Self-organising maps (SOM)  and generative topographic mapping (GTM)  define a nonlinear coordinate system by stating the coordinates of lattice points called model vectors. The methods are in wide use, particularly the computationally efficient SOM, but the dimension of the latent space is normally quite small. Two-dimensional latent space is the most typical one because it allows an easy visualisation for human users.

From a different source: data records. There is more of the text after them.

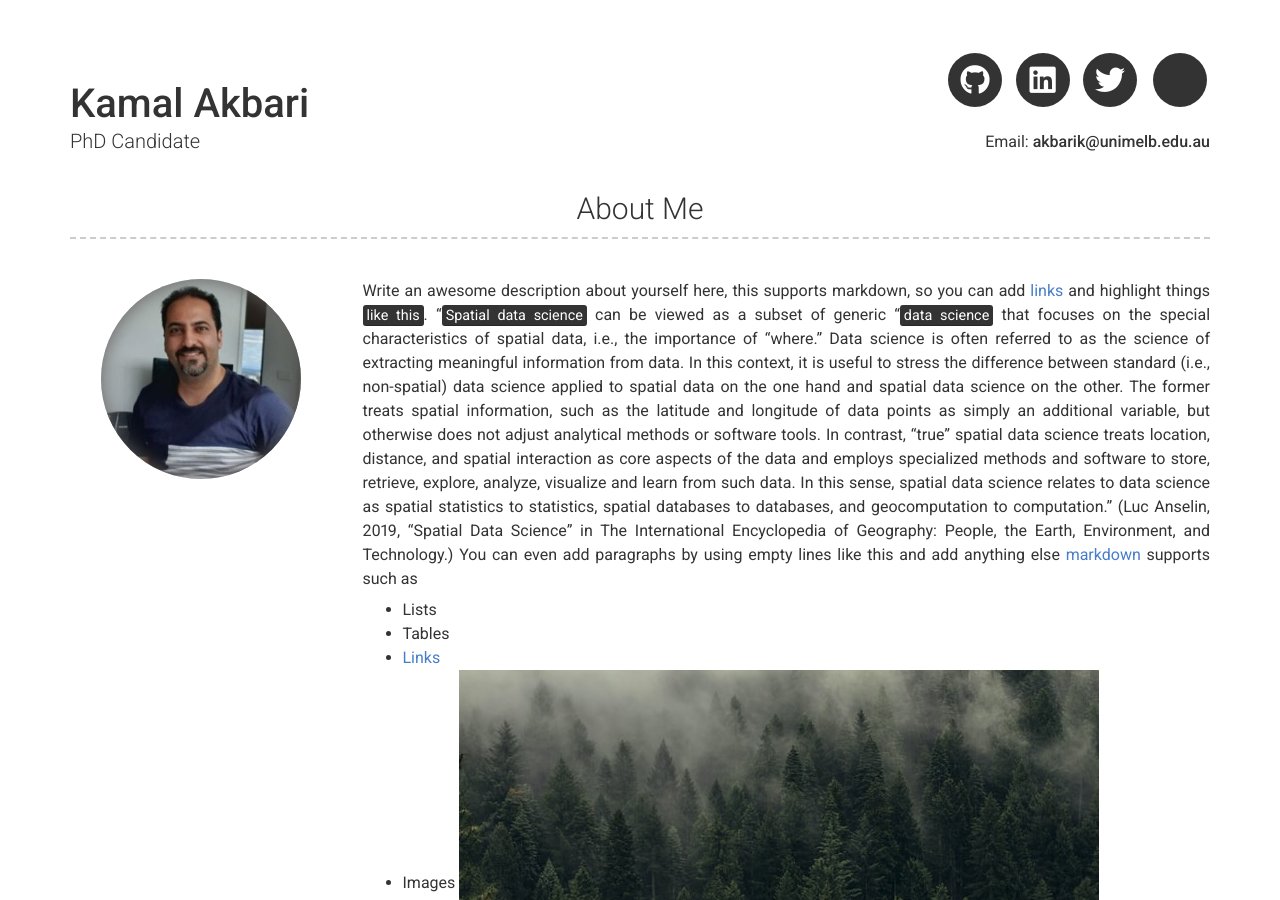
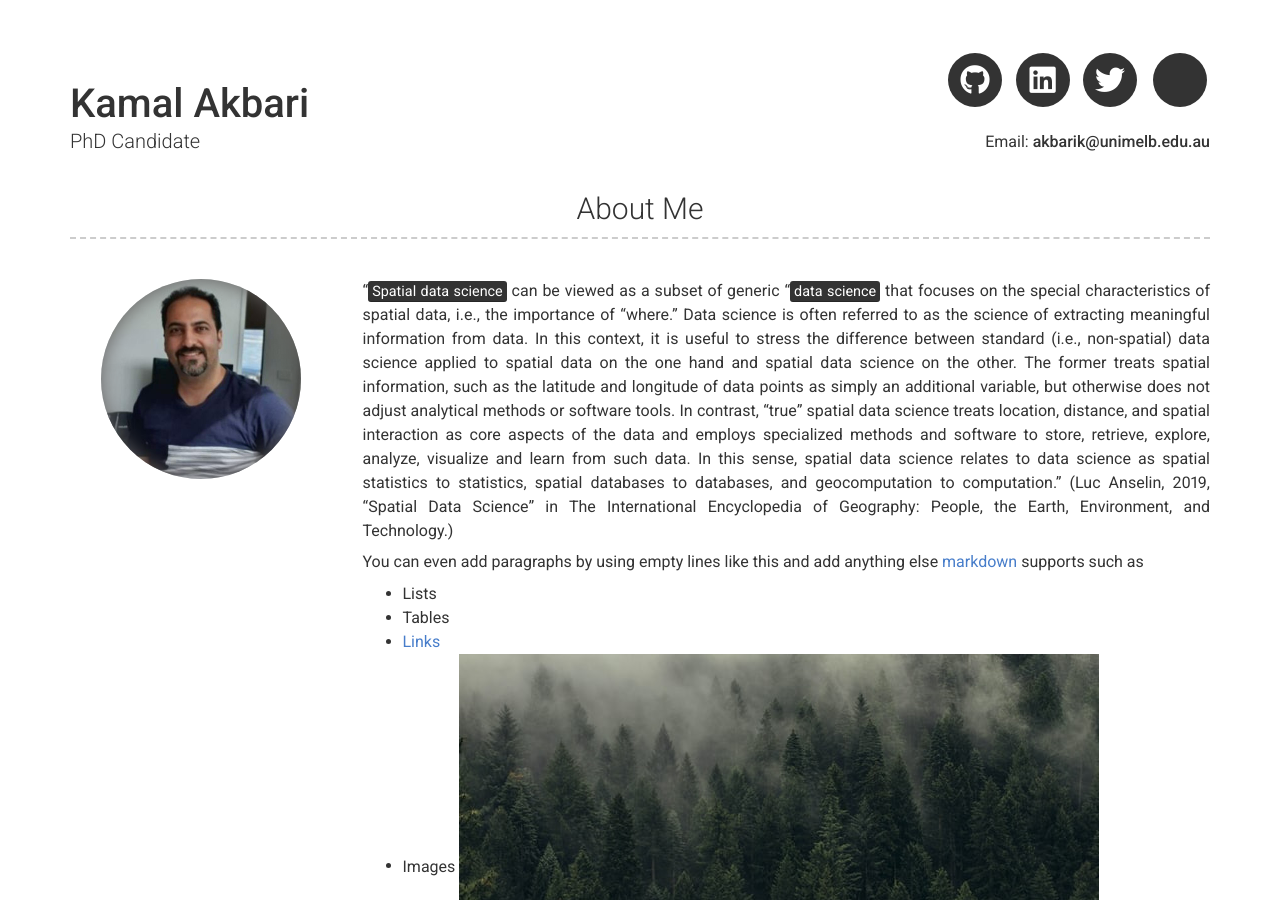
Before and after one commit to kamalakbari7/Who-am-I, a Jekyll site: the page built from index.md, in a window 1280 px wide and 900 px high. Built offline with Jekyll 4.4.1, drawn with Linux system fonts in a browser that asks for light colours; nearby versions of some CDN libraries.

Commit message:
Update _config.yml

```diff
--- a/_config.yml
+++ b/_config.yml
@@ -43,8 +43,9 @@ additional_links:
 # about_title: About Me (Use this to override about section title)
 about_profile_image: images/Kamal7.jpg
 about_content: | # this will include new lines to allow paragraphs
-  Write an awesome description about yourself here, this supports markdown, so you can add [links](http://foobar.com) and highlight things <mark>like this</mark>.
+
   "<mark>Spatial data science</mark> can be viewed as a subset of generic "<mark>data science</mark>  that focuses on the special characteristics of spatial data, i.e., the importance of “where.” Data science is often referred to as the science of extracting meaningful information from data. In this context, it is useful to stress the difference between standard (i.e., non-spatial) data science applied to spatial data on the one hand and spatial data science on the other. The former treats spatial information, such as the latitude and longitude of data points as simply an additional variable, but otherwise does not adjust analytical methods or software tools. In contrast, “true” spatial data science treats location, distance, and spatial interaction as core aspects of the data and employs specialized methods and software to store, retrieve, explore, analyze, visualize and learn from such data. In this sense, spatial data science relates to data science as spatial statistics to statistics, spatial databases to databases, and geocomputation to computation." (Luc Anselin, 2019, "Spatial Data Science" in The International Encyclopedia of Geography: People, the Earth, Environment, and Technology.)
+
   You can even add paragraphs by using empty lines like this and add anything else [markdown](https://www.markdownguide.org/getting-started#what-is-markdown) supports such as
     - Lists
     - Tables
```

The disadvantage of SOM and GTM is that the number of parameters required to describe the mapping from latent variables to observations grows exponentially with the dimension of the latent space. Our main motivation for using MLP network as the nonlinear mapping is that its parametrisation scales linearly with the dimension of the latent space. In this respect the mapping of MLP network is much closer to a linear mapping which has been proven to be applicable for very high dimensional latent spaces. SOM and GTM would probably be better models for the helical data set in Sect. 5.2, but the rest of the experiments have latent spaces whose dimensions are so large that SOM or GTM models would need very many parameters.